TASK STATEMENT:
Pull out all lines from the listing below in which the word "MUST" appears.

EXTRACTED MATERIAL:

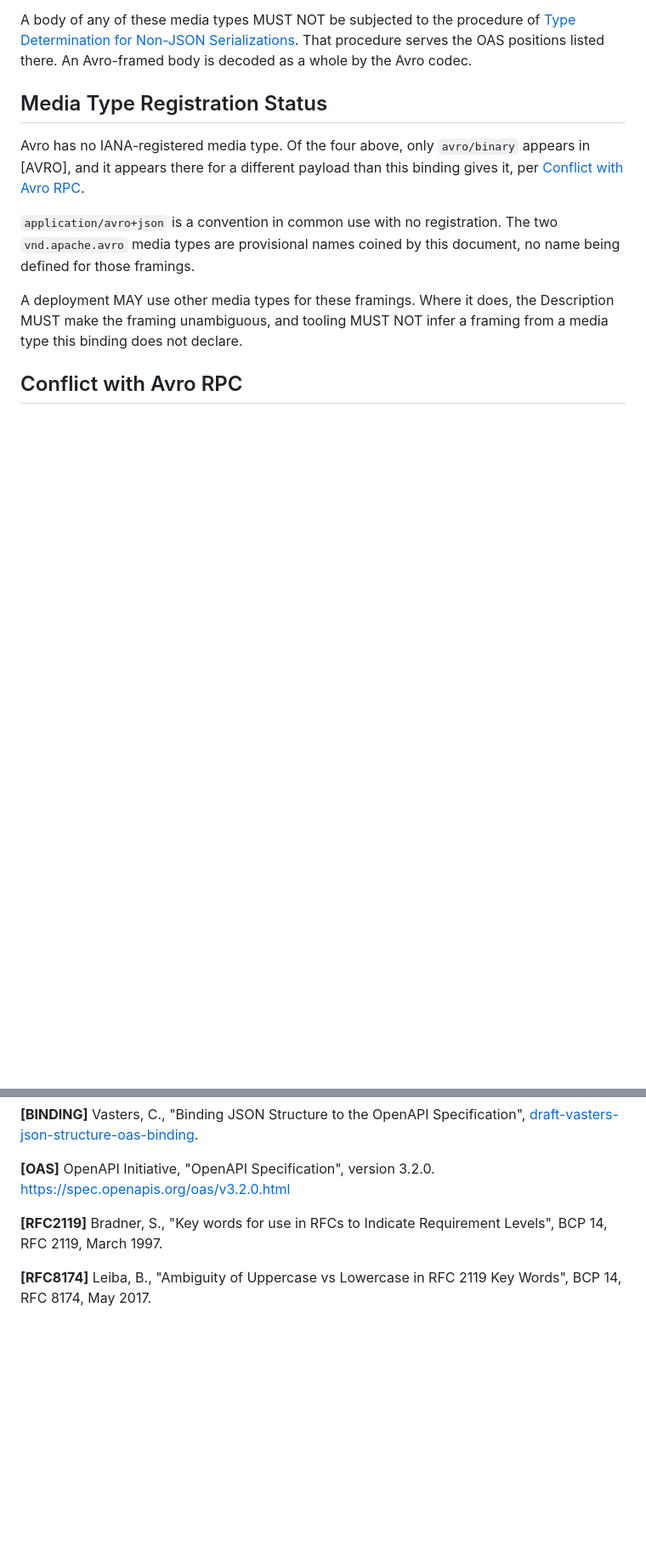
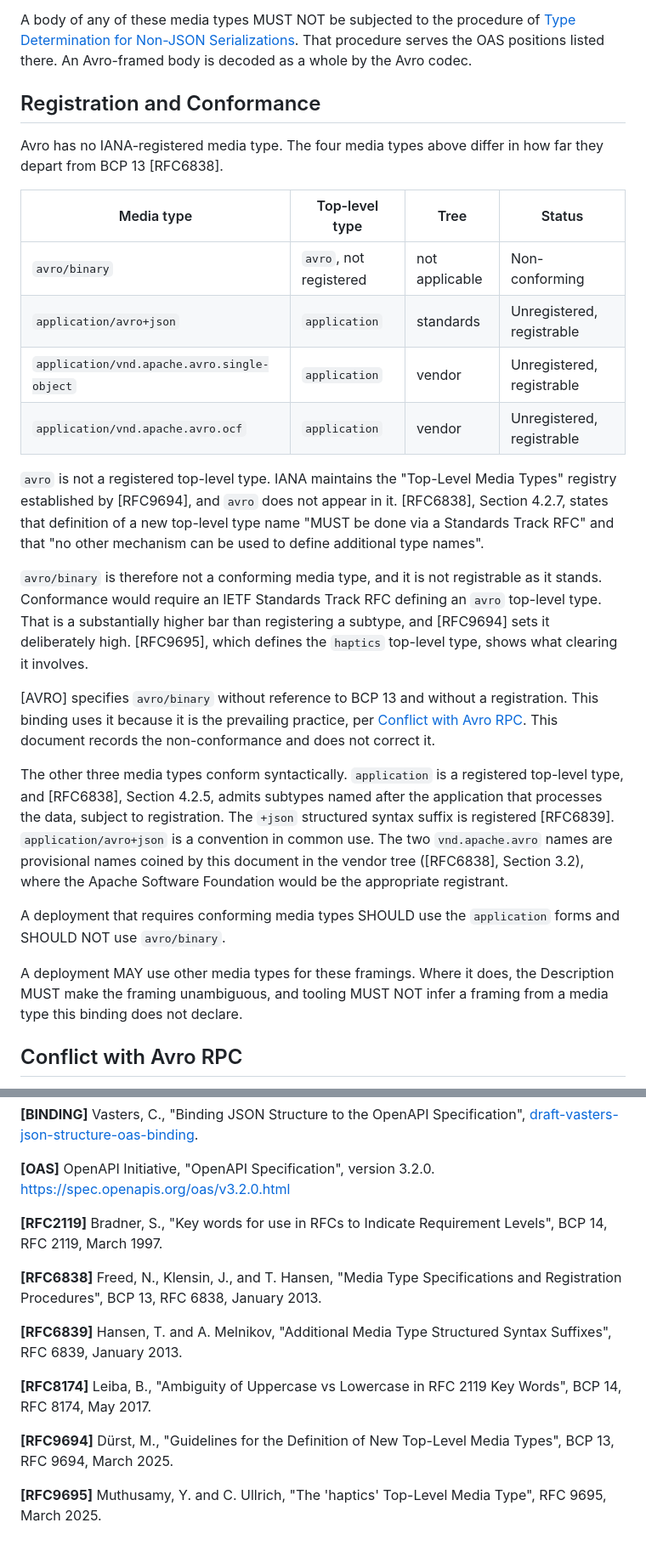
Before and after one commit to json-structure/oas-binding, a Markdown page: experimental-avro-oas-binding.md, 2 parts joined by grey strips. Shown at 85% size. Drawn GitHub-style; blank space fills up the shorter version.

Commit message:
docs: state that avro/binary does not conform to BCP 13
The document said Avro "has no IANA-registered media type", which
undersells it. Unregistered and non-conforming are different problems,
and avro/binary has the second one.

avro is not a registered top-level type. IANA maintains a "Top-Level
Media Types" registry, established by RFC 9694 (BCP 13, March 2025), and
avro does not appear in it. RFC 6838 Section 4.2.7 states that definition
of a new top-level type name "MUST be done via a Standards Track RFC" and
that "no other mechanism can be used to define additional type names".

So avro/binary is not merely unregistered. It is not registrable as it
stands. Conformance would require an IETF Standards Track RFC defining an
avro top-level type, which is a far higher bar than registering a
subtype. RFC 9694 sets it deliberately high, and RFC 9695, which defines
the haptics top-level type, shows what clearing it involves.

That splits the four media types three ways, now stated in a table:

  avro/binary                    avro top-level  non-conforming
  application/avro+json          application     unregistered, registrable
  application/vnd.apache.avro.*  application     unregistered, registrable

The three application forms conform syntactically. RFC 6838 Section 4.2.5
admits subtypes named after the processing application, subject to
registration. The +json structured syntax suffix is registered per
RFC 6839. The two vnd.apache.avro names sit in the vendor tree
(RFC 6838 Section 3.2), where the ASF would be the appropriate
registrant.

Adds a SHOULD: a deployment that requires conforming media types uses the
application forms and does not use avro/binary. The binding still uses
avro/binary as its default, since that is the prevailing practice, and
the document records the non-conformance rather than pretending it away.

Section renamed from "Media Type Registration Status" to "Registration
and Conformance", and flagged in the status block at the head of the
document. References added for RFC 6838, RFC 6839, RFC 9694 and RFC 9695.
All fourteen internal anchors verified resolving.

Signed-off-by: Clemens Vasters <clemens@vasters.com>

```diff
--- a/experimental-avro-oas-binding.md
+++ b/experimental-avro-oas-binding.md
@@ -369,16 +371,46 @@ A body of any of these media types MUST NOT be subjected to the procedure of
 That procedure serves the OAS positions listed there. An Avro-framed body is
 decoded as a whole by the Avro codec.
 
-## Media Type Registration Status
+## Registration and Conformance
 
-Avro has no IANA-registered media type. Of the four above, only `avro/binary`
-appears in [AVRO], and it appears there for a different payload than this
-binding gives it, per
-[Conflict with Avro RPC](#conflict-with-avro-rpc).
+Avro has no IANA-registered media type. The four media types above differ in
+how far they depart from BCP 13 [RFC6838].
 
-`application/avro+json` is a convention in common use with no registration.
-The two `vnd.apache.avro` media types are provisional names coined by this
-document, no name being defined for those framings.
+| Media type | Top-level type | Tree | Status |
+| ---- | ---- | ---- | ---- |
+| `avro/binary` | `avro`, not registered | not applicable | Non-conforming |
+| `application/avro+json` | `application` | standards | Unregistered, registrable |
+| `application/vnd.apache.avro.single-object` | `application` | vendor | Unregistered, registrable |
+| `application/vnd.apache.avro.ocf` | `application` | vendor | Unregistered, registrable |
+
+`avro` is not a registered top-level type. IANA maintains the "Top-Level Media
+Types" registry established by [RFC9694], and `avro` does not appear in it.
+[RFC6838], Section 4.2.7, states that definition of a new top-level type name
+"MUST be done via a Standards Track RFC" and that "no other mechanism can be
+used to define additional type names".
+
+`avro/binary` is therefore not a conforming media type, and it is not
+registrable as it stands. Conformance would require an IETF Standards Track
+RFC defining an `avro` top-level type. That is a substantially higher bar than
+registering a subtype, and [RFC9694] sets it deliberately high. [RFC9695],
+which defines the `haptics` top-level type, shows what clearing it involves.
+
+[AVRO] specifies `avro/binary` without reference to BCP 13 and without a
+registration. This binding uses it because it is the prevailing practice, per
+[Conflict with Avro RPC](#conflict-with-avro-rpc). This document records the
+non-conformance and does not correct it.
+
+The other three media types conform syntactically. `application` is a
+registered top-level type, and [RFC6838], Section 4.2.5, admits subtypes named
+after the application that processes the data, subject to registration. The
+`+json` structured syntax suffix is registered [RFC6839].
+`application/avro+json` is a convention in common use. The two
+`vnd.apache.avro` names are provisional names coined by this document in the
+vendor tree ([RFC6838], Section 3.2), where the Apache Software Foundation
+would be the appropriate registrant.
+
+A deployment that requires conforming media types SHOULD use the `application`
+forms and SHOULD NOT use `avro/binary`.
 
 A deployment MAY use other media types for these framings. Where it does, the
 Description MUST make the framing unambiguous, and tooling MUST NOT infer a
@@ -895,5 +927,17 @@ Specification", [draft-vasters-json-structure-oas-binding](draft-vasters-json-st
 **[RFC2119]** Bradner, S., "Key words for use in RFCs to Indicate Requirement
 Levels", BCP 14, RFC 2119, March 1997.
 
+**[RFC6838]** Freed, N., Klensin, J., and T. Hansen, "Media Type
+Specifications and Registration Procedures", BCP 13, RFC 6838, January 2013.
+
+**[RFC6839]** Hansen, T. and A. Melnikov, "Additional Media Type Structured
+Syntax Suffixes", RFC 6839, January 2013.
+
 **[RFC8174]** Leiba, B., "Ambiguity of Uppercase vs Lowercase in RFC 2119 Key
 Words", BCP 14, RFC 8174, May 2017.
+
+**[RFC9694]** Dürst, M., "Guidelines for the Definition of New Top-Level Media
+Types", BCP 13, RFC 9694, March 2025.
+
+**[RFC9695]** Muthusamy, Y. and C. Ullrich, "The 'haptics' Top-Level Media
+Type", RFC 9695, March 2025.
```
Also changed, not shown: other parts of experimental-avro-oas-binding.md (+3 -1 lines).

RESPONSE FOR THIS EXERCISE:
of a new top-level type name "MUST be done via a Standards Track RFC" and
@@ -369,16 +371,46 @@ A body of any of these media types MUST NOT be subjected to the procedure of
+"MUST be done via a Standards Track RFC" and that "no other mechanism can be
 Description MUST make the framing unambiguous, and tooling MUST NOT infer a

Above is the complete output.